● About this exercise: Please restate every entry exactly. Leave out the pictures.

● Records provided:
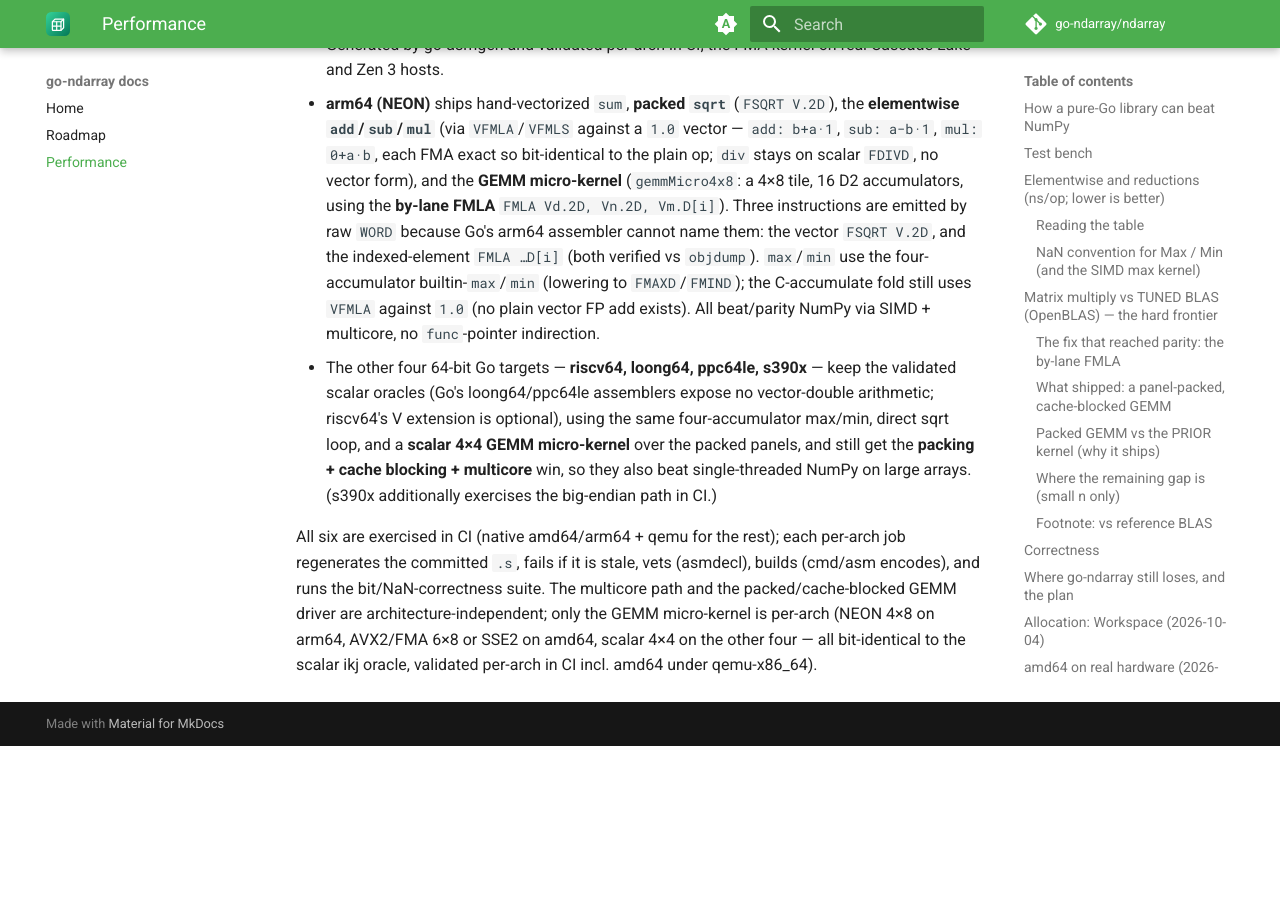
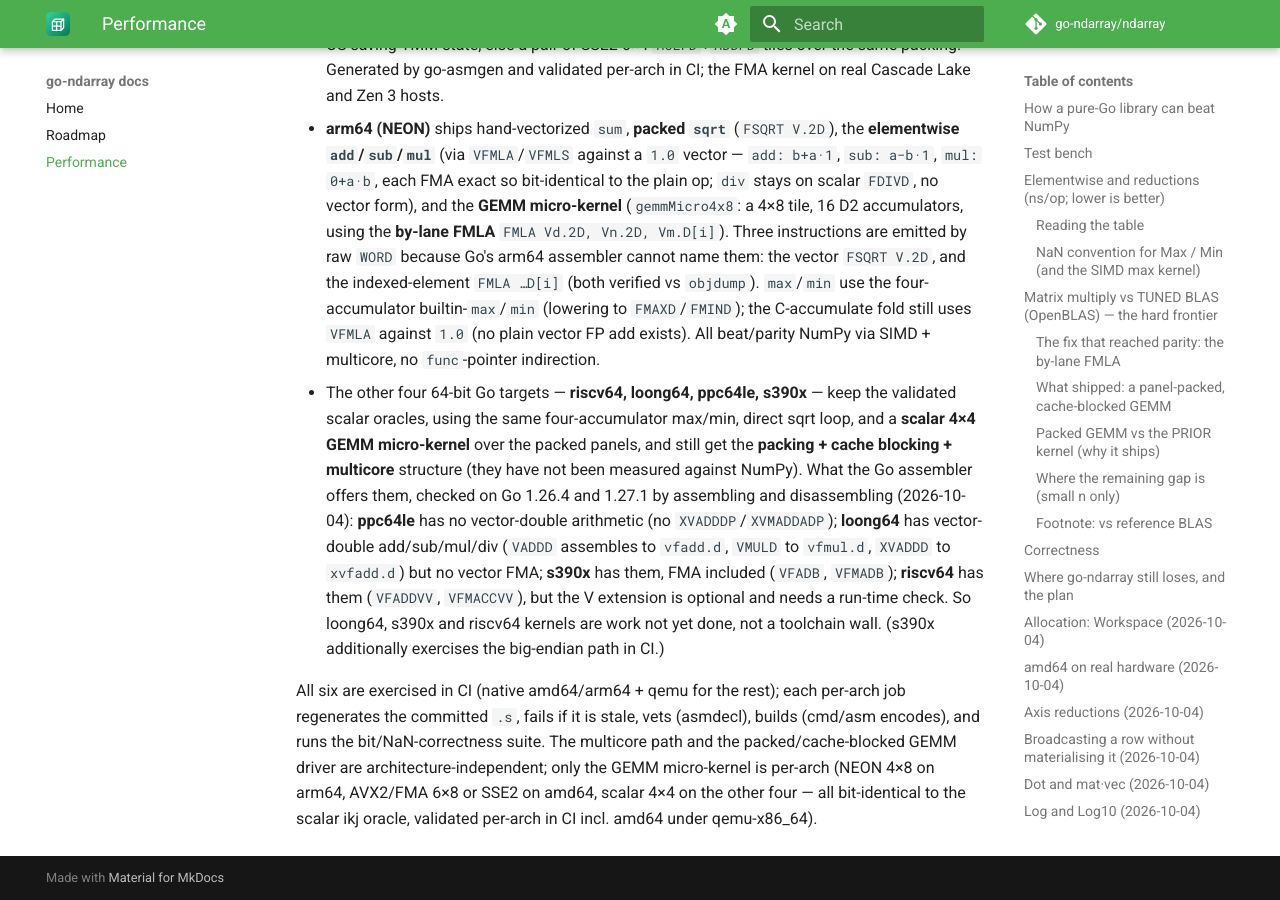
Before and after one commit to go-ndarray/docs, an MkDocs documentation site: the page built from docs/performance.md, in a window 1280 px wide and 900 px high, scrolled down 15445 px. Built offline with MkDocs 1.6.1 and Material for MkDocs 9.7.7, drawn with Linux system fonts in a browser that asks for light colours; comment, search, counter and statistics services are not loaded; the version menu is left out; before the commit the page ends 16191 px from its top, so only the background shows below that; some of the changed text lies outside the part shown.

Commit message:
Mirror ndarray v0.2.1: SIMD on the other targets is work not done
ndarray v0.2.1 corrected docs/perf.md: Go's assembler has vector-double
arithmetic on loong64, s390x and riscv64 (V optional), not on ppc64le,
so the missing kernels there are not a toolchain limit, and those
targets have not been measured against NumPy. Mirror that, and label
the published docs 0.2 instead of 0.1.

Co-Authored-By: Claude Opus 5.5 <noreply@anthropic.com>

```diff
--- a/docs/performance.md
+++ b/docs/performance.md
@@ -4,7 +4,7 @@ Honest, reproducible head-to-head of `go-ndarray/ndarray` against **NumPy
 2.2.4** on identical hardware. "On n'a pas le droit de se tromper": every number
 here is measured, every win is real, and where NumPy still leads it says so.
 
-> **Where it stands at v0.2.0.** This page grew round by round: the sections
+> **Where it stands at v0.2.1.** This page grew round by round: the sections
 > up to *Where go-ndarray still loses* were measured on an arm64 Tart VM
 > (4 vCPU, NumPy 2.2.4, OpenBLAS 0.3.29); the dated sections after it on an
 > AMD Zen 3, 16 cores, against **NumPy 2.5.3 + OpenBLAS 0.3.34**. On the Zen 3:
@@ -26,7 +26,8 @@ here is measured, every win is real, and where NumPy still leads it says so.
 > an arm64 VM, single-threaded vecLib on an M4 Max) and beats the pure-Go
 > `gonum` 4–10× ([`BENCHMARKS.md`](https://github.com/go-ndarray/ndarray/blob/main/BENCHMARKS.md)).
 > SIMD kernels exist on **amd64 and arm64**; the other targets run the pure-Go
-> reference code (see *SIMD coverage* at the end).
+> reference code. For loong64, s390x and riscv64 that is work not yet done, not
+> a toolchain limit (see *SIMD coverage* at the end).
 
 ## How a pure-Go library can beat NumPy
 
@@ -612,12 +613,18 @@ Speed, 16 Ki elements, one core: M4 37 µs (`math.Log` 72), Zen 3 73 µs
   plain vector FP add exists). All beat/parity NumPy via SIMD + multicore, no
   `func`-pointer indirection.
 - The other four 64-bit Go targets — **riscv64, loong64, ppc64le, s390x** — keep
-  the validated scalar oracles (Go's loong64/ppc64le assemblers expose no
-  vector-double arithmetic; riscv64's V extension is optional), using the same
-  four-accumulator max/min, direct sqrt loop, and a **scalar 4×4 GEMM
-  micro-kernel** over the packed panels, and still get the **packing + cache
-  blocking + multicore** win, so they also beat single-threaded NumPy on large
-  arrays. (s390x additionally exercises the big-endian path in CI.)
+  the validated scalar oracles, using the same four-accumulator max/min, direct
+  sqrt loop, and a **scalar 4×4 GEMM micro-kernel** over the packed panels, and
+  still get the **packing + cache blocking + multicore** structure (they have
+  not been measured against NumPy). What the Go assembler offers them, checked
+  on Go 1.26.4 and 1.27.1 by assembling and disassembling (2026-10-04):
+  **ppc64le** has no vector-double arithmetic (no `XVADDDP`/`XVMADDADP`);
+  **loong64** has vector-double add/sub/mul/div (`VADDD` assembles to
+  `vfadd.d`, `VMULD` to `vfmul.d`, `XVADDD` to `xvfadd.d`) but no vector FMA;
+  **s390x** has them, FMA included (`VFADB`, `VFMADB`); **riscv64** has them
+  (`VFADDVV`, `VFMACCVV`), but the V extension is optional and needs a run-time
+  check. So loong64, s390x and riscv64 kernels are work not yet done, not a
+  toolchain wall. (s390x additionally exercises the big-endian path in CI.)
 
 All six are exercised in CI (native amd64/arm64 + qemu for the rest); each
 per-arch job regenerates the committed `.s`, fails if it is stale, vets
```
Also changed, not shown: docs/roadmap.md (+4 -2 lines), 1 other file.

● Completed task:
Before and after one commit to go-ndarray/docs, an MkDocs documentation site: the page built from docs/performance.md, in a window 1280 px wide and 900 px high, scrolled down 15445 px. Built offline with MkDocs 1.6.1 and Material for MkDocs 9.7.7, drawn with Linux system fonts in a browser that asks for light colours; comment, search, counter and statistics services are not loaded; the version menu is left out; before the commit the page ends 16191 px from its top, so only the background shows below that; some of the changed text lies outside the part shown.

Commit message:
Mirror ndarray v0.2.1: SIMD on the other targets is work not done
ndarray v0.2.1 corrected docs/perf.md: Go's assembler has vector-double
arithmetic on loong64, s390x and riscv64 (V optional), not on ppc64le,
so the missing kernels there are not a toolchain limit, and those
targets have not been measured against NumPy. Mirror that, and label
the published docs 0.2 instead of 0.1.

Co-Authored-By: Claude Opus 5.5 <noreply@anthropic.com>

```diff
--- a/docs/performance.md
+++ b/docs/performance.md
@@ -4,7 +4,7 @@ Honest, reproducible head-to-head of `go-ndarray/ndarray` against **NumPy
 2.2.4** on identical hardware. "On n'a pas le droit de se tromper": every number
 here is measured, every win is real, and where NumPy still leads it says so.
 
-> **Where it stands at v0.2.0.** This page grew round by round: the sections
+> **Where it stands at v0.2.1.** This page grew round by round: the sections
 > up to *Where go-ndarray still loses* were measured on an arm64 Tart VM
 > (4 vCPU, NumPy 2.2.4, OpenBLAS 0.3.29); the dated sections after it on an
 > AMD Zen 3, 16 cores, against **NumPy 2.5.3 + OpenBLAS 0.3.34**. On the Zen 3:
@@ -26,7 +26,8 @@ here is measured, every win is real, and where NumPy still leads it says so.
 > an arm64 VM, single-threaded vecLib on an M4 Max) and beats the pure-Go
 > `gonum` 4–10× ([`BENCHMARKS.md`](https://github.com/go-ndarray/ndarray/blob/main/BENCHMARKS.md)).
 > SIMD kernels exist on **amd64 and arm64**; the other targets run the pure-Go
-> reference code (see *SIMD coverage* at the end).
+> reference code. For loong64, s390x and riscv64 that is work not yet done, not
+> a toolchain limit (see *SIMD coverage* at the end).
 
 ## How a pure-Go library can beat NumPy
 
@@ -612,12 +613,18 @@ Speed, 16 Ki elements, one core: M4 37 µs (`math.Log` 72), Zen 3 73 µs
   plain vector FP add exists). All beat/parity NumPy via SIMD + multicore, no
   `func`-pointer indirection.
 - The other four 64-bit Go targets — **riscv64, loong64, ppc64le, s390x** — keep
-  the validated scalar oracles (Go's loong64/ppc64le assemblers expose no
-  vector-double arithmetic; riscv64's V extension is optional), using the same
-  four-accumulator max/min, direct sqrt loop, and a **scalar 4×4 GEMM
-  micro-kernel** over the packed panels, and still get the **packing + cache
-  blocking + multicore** win, so they also beat single-threaded NumPy on large
-  arrays. (s390x additionally exercises the big-endian path in CI.)
+  the validated scalar oracles, using the same four-accumulator max/min, direct
+  sqrt loop, and a **scalar 4×4 GEMM micro-kernel** over the packed panels, and
+  still get the **packing + cache blocking + multicore** structure (they have
+  not been measured against NumPy). What the Go assembler offers them, checked
+  on Go 1.26.4 and 1.27.1 by assembling and disassembling (2026-10-04):
+  **ppc64le** has no vector-double arithmetic (no `XVADDDP`/`XVMADDADP`);
+  **loong64** has vector-double add/sub/mul/div (`VADDD` assembles to
+  `vfadd.d`, `VMULD` to `vfmul.d`, `XVADDD` to `xvfadd.d`) but no vector FMA;
+  **s390x** has them, FMA included (`VFADB`, `VFMADB`); **riscv64** has them
+  (`VFADDVV`, `VFMACCVV`), but the V extension is optional and needs a run-time
+  check. So loong64, s390x and riscv64 kernels are work not yet done, not a
+  toolchain wall. (s390x additionally exercises the big-endian path in CI.)
 
 All six are exercised in CI (native amd64/arm64 + qemu for the rest); each
 per-arch job regenerates the committed `.s`, fails if it is stale, vets
```
Also changed, not shown: docs/roadmap.md (+4 -2 lines), 1 other file.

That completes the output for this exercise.